Walking round to find a vantage point for the first half, I could help but notice two things. Firstly, the pitch was composed of a kind of wide grass that only seems to grow in this part of the world.

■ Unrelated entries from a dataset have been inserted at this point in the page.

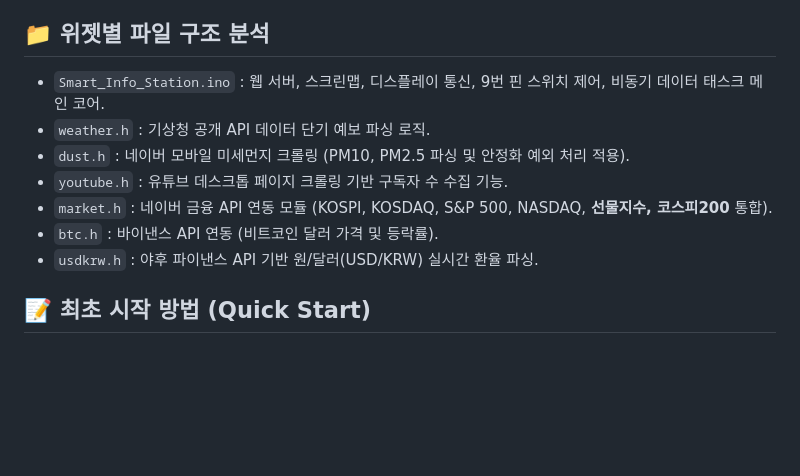
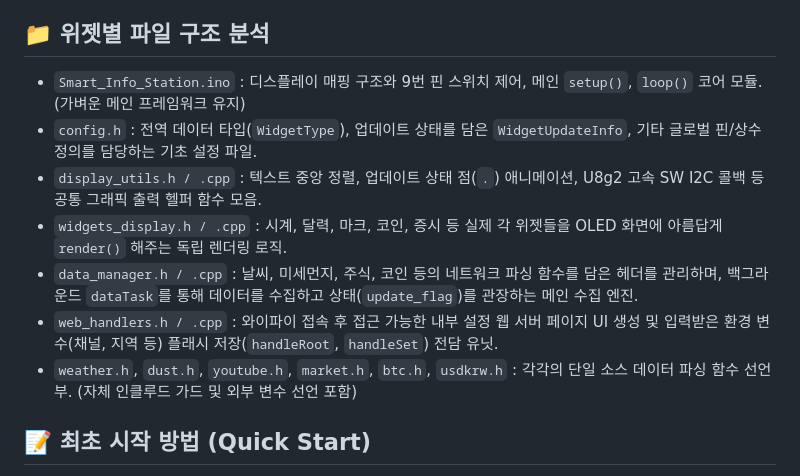
Before and after one commit to worynim/DeskStream, a Markdown page: Smart_Info_Station/README.md, the part around the change. Drawn GitHub-style; blank space fills up the shorter version.

Commit message:
Docs: README.md 시스템 5단계 파일 구조 리스트 반영

```diff
--- a/Smart_Info_Station/README.md
+++ b/Smart_Info_Station/README.md
@@ -49,13 +49,13 @@
 
 ## 📁 위젯별 파일 구조 분석
 
-- `Smart_Info_Station.ino` : 웹 서버, 스크린맵, 디스플레이 통신, 9번 핀 스위치 제어, 비동기 데이터 태스크 메인 코어.
-- `weather.h` : 기상청 공개 API 데이터 단기 예보 파싱 로직.
-- `dust.h` : 네이버 모바일 미세먼지 크롤링 (PM10, PM2.5 파싱 및 안정화 예외 처리 적용).
-- `youtube.h` : 유튜브 데스크톱 페이지 크롤링 기반 구독자 수 수집 기능.
-- `market.h` : 네이버 금융 API 연동 모듈 (KOSPI, KOSDAQ, S&P 500, NASDAQ, **선물지수, 코스피200** 통합).
-- `btc.h` : 바이낸스 API 연동 (비트코인 달러 가격 및 등락률).
-- `usdkrw.h` : 야후 파이낸스 API 기반 원/달러(USD/KRW) 실시간 환율 파싱.
+- `Smart_Info_Station.ino` : 디스플레이 매핑 구조와 9번 핀 스위치 제어, 메인 `setup()`, `loop()` 코어 모듈. (가벼운 메인 프레임워크 유지)
+- `config.h` : 전역 데이터 타입(`WidgetType`), 업데이트 상태를 담은 `WidgetUpdateInfo`, 기타 글로벌 핀/상수 정의를 담당하는 기초 설정 파일.
+- `display_utils.h / .cpp` : 텍스트 중앙 정렬, 업데이트 상태 점(`.`) 애니메이션, U8g2 고속 SW I2C 콜백 등 공통 그래픽 출력 헬퍼 함수 모음.
+- `widgets_display.h / .cpp` : 시계, 달력, 마크, 코인, 증시 등 실제 각 위젯들을 OLED 화면에 아름답게 `render()` 해주는 독립 렌더링 로직.
+- `data_manager.h / .cpp` : 날씨, 미세먼지, 주식, 코인 등의 네트워크 파싱 함수를 담은 헤더를 관리하며, 백그라운드 `dataTask`를 통해 데이터를 수집하고 상태(`update_flag`)를 관장하는 메인 수집 엔진.
+- `web_handlers.h / .cpp` : 와이파이 접속 후 접근 가능한 내부 설정 웹 서버 페이지 UI 생성 및 입력받은 환경 변수(채널, 지역 등) 플래시 저장(`handleRoot`, `handleSet`) 전담 유닛.
+- `weather.h`, `dust.h`, `youtube.h`, `market.h`, `btc.h`, `usdkrw.h` : 각각의 단일 소스 데이터 파싱 함수 선언부. (자체 인클루드 가드 및 외부 변수 선언 포함)
 
 ## 📝 최초 시작 방법 (Quick Start)
 
```
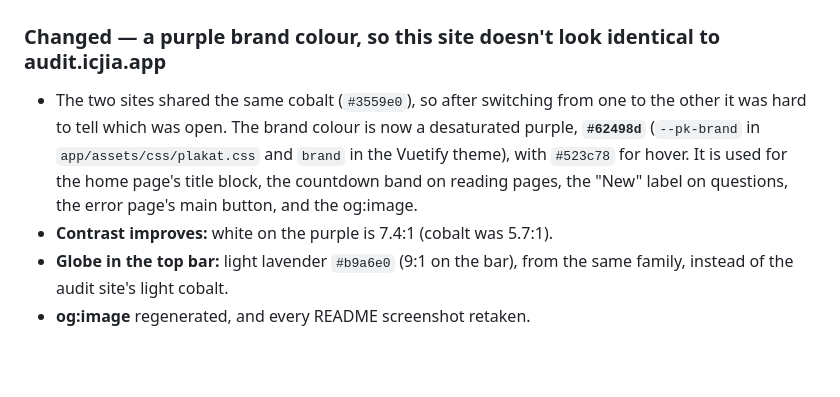
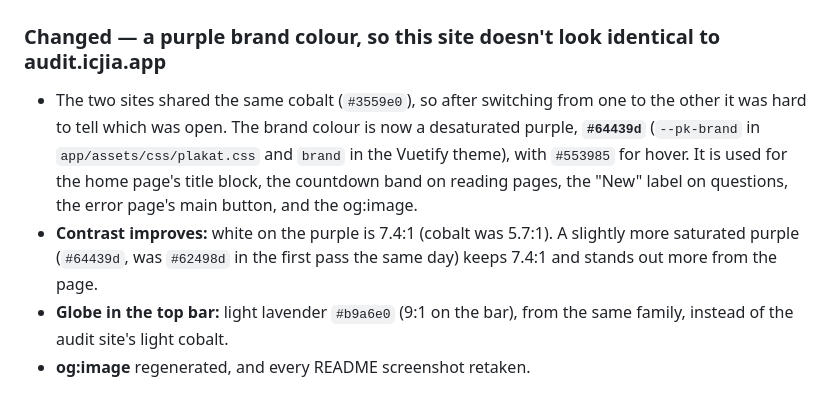
Before and after one commit to ICJIA/icjia-accessibility-portal, a Markdown page: CHANGELOG.md, the part around the change. Drawn GitHub-style; blank space fills up the shorter version.

```diff
--- a/CHANGELOG.md
+++ b/CHANGELOG.md
@@ -10,8 +10,8 @@ This project follows [Semantic Versioning](https://semver.org/).
 
 ### Changed — a purple brand colour, so this site doesn't look identical to audit.icjia.app
 
-- The two sites shared the same cobalt (`#3559e0`), so after switching from one to the other it was hard to tell which was open. The brand colour is now a desaturated purple, **`#62498d`** (`--pk-brand` in `app/assets/css/plakat.css` and `brand` in the Vuetify theme), with `#523c78` for hover. It is used for the home page's title block, the countdown band on reading pages, the "New" label on questions, the error page's main button, and the og:image.
-- **Contrast improves:** white on the purple is 7.4:1 (cobalt was 5.7:1).
+- The two sites shared the same cobalt (`#3559e0`), so after switching from one to the other it was hard to tell which was open. The brand colour is now a desaturated purple, **`#64439d`** (`--pk-brand` in `app/assets/css/plakat.css` and `brand` in the Vuetify theme), with `#553985` for hover. It is used for the home page's title block, the countdown band on reading pages, the "New" label on questions, the error page's main button, and the og:image.
+- **Contrast improves:** white on the purple is 7.4:1 (cobalt was 5.7:1). A slightly more saturated purple (`#64439d`, was `#62498d` in the first pass the same day) keeps 7.4:1 and stands out more from the page.
 - **Globe in the top bar:** light lavender `#b9a6e0` (9:1 on the bar), from the same family, instead of the audit site's light cobalt.
 - **og:image** regenerated, and every README screenshot retaken.
 
```
Also changed, not shown: CLAUDE.md (+1 -1 lines), README.md (+2 -2 lines), markdown-documentation/screenshots/home-mobile.png, markdown-documentation/screenshots/home.png, markdown-documentation/screenshots/links.png, public/og-image.png, 4 other files.
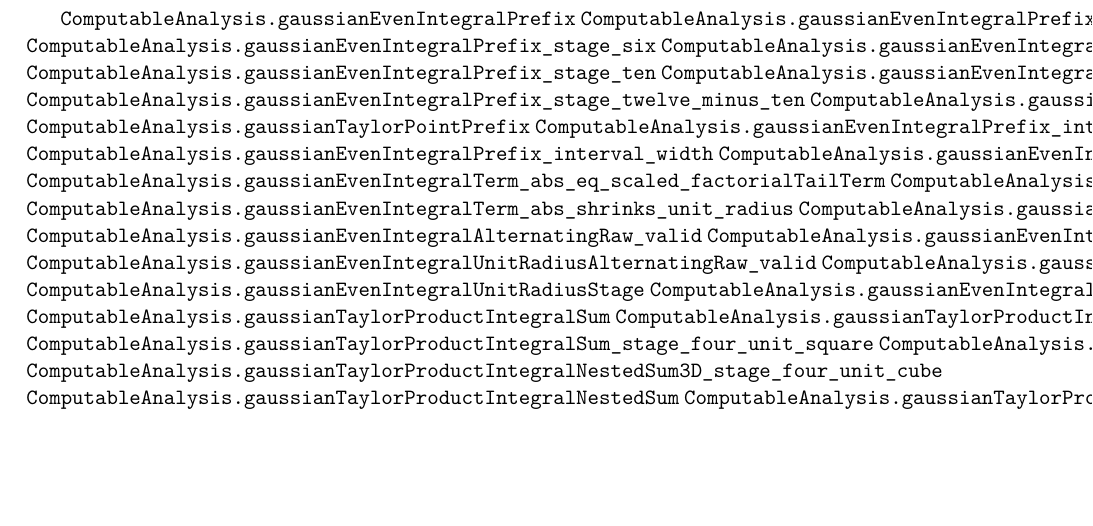
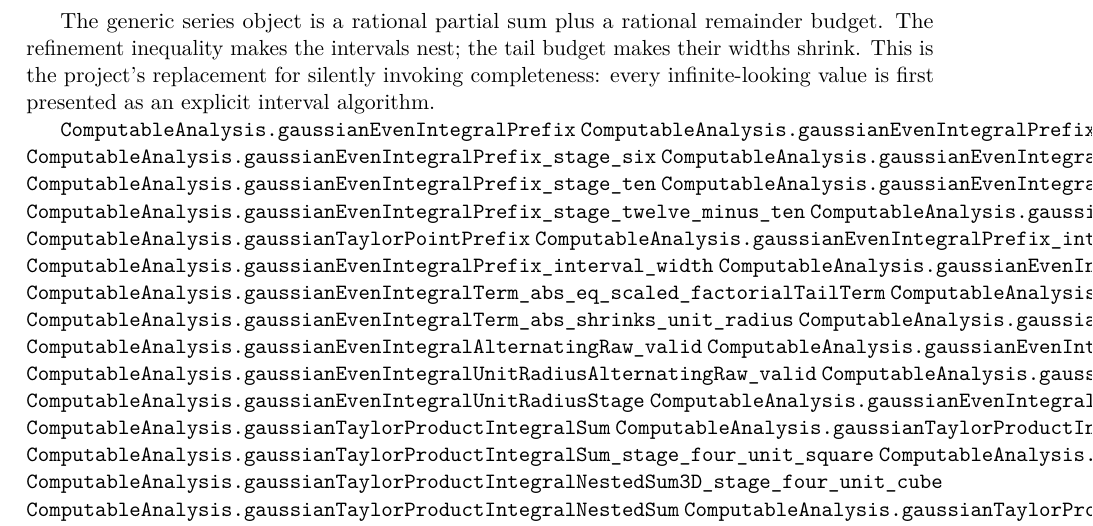
Before and after one commit to liuyao12/computable-analysis, a LaTeX thesis (blueprint/src/web.tex, which reads blueprint/src/04-infinite-series.tex): part of page 97 of 127, cut at the place of the change, the shorter picture padded with empty space. Compiled offline with pdfLaTeX.

Commit message:
Add rational tail certificate for computable series

```diff
--- a/blueprint/src/04-infinite-series.tex
+++ b/blueprint/src/04-infinite-series.tex
@@ -618,6 +618,12 @@ For the Gaussian, the pointwise Taylor prefix
 weighted rectangle sum is therefore a finite tensor product, with an explicit
 factorization theorem ready for later tail estimates.
 
+The generic series object is a rational partial sum plus a rational remainder
+budget.  The refinement inequality makes the intervals nest; the tail budget
+makes their widths shrink.  This is the project’s replacement for silently
+invoking completeness: every infinite-looking value is first presented as an
+explicit interval algorithm.
+
 \lean{ComputableAnalysis.gaussianEvenIntegralPrefix}
 \lean{ComputableAnalysis.gaussianEvenIntegralPrefix_stage_four}
 \lean{ComputableAnalysis.gaussianEvenIntegralPrefix_stage_six}
```
Also changed, not shown: blueprint/src/04-infinite-series.tex (5 more changed lines), 3 other files.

Secondly, the women who go to football here dress…well, all I’ll say is that the usual kind of lads who complain about women at football probably wouldn’t do so here.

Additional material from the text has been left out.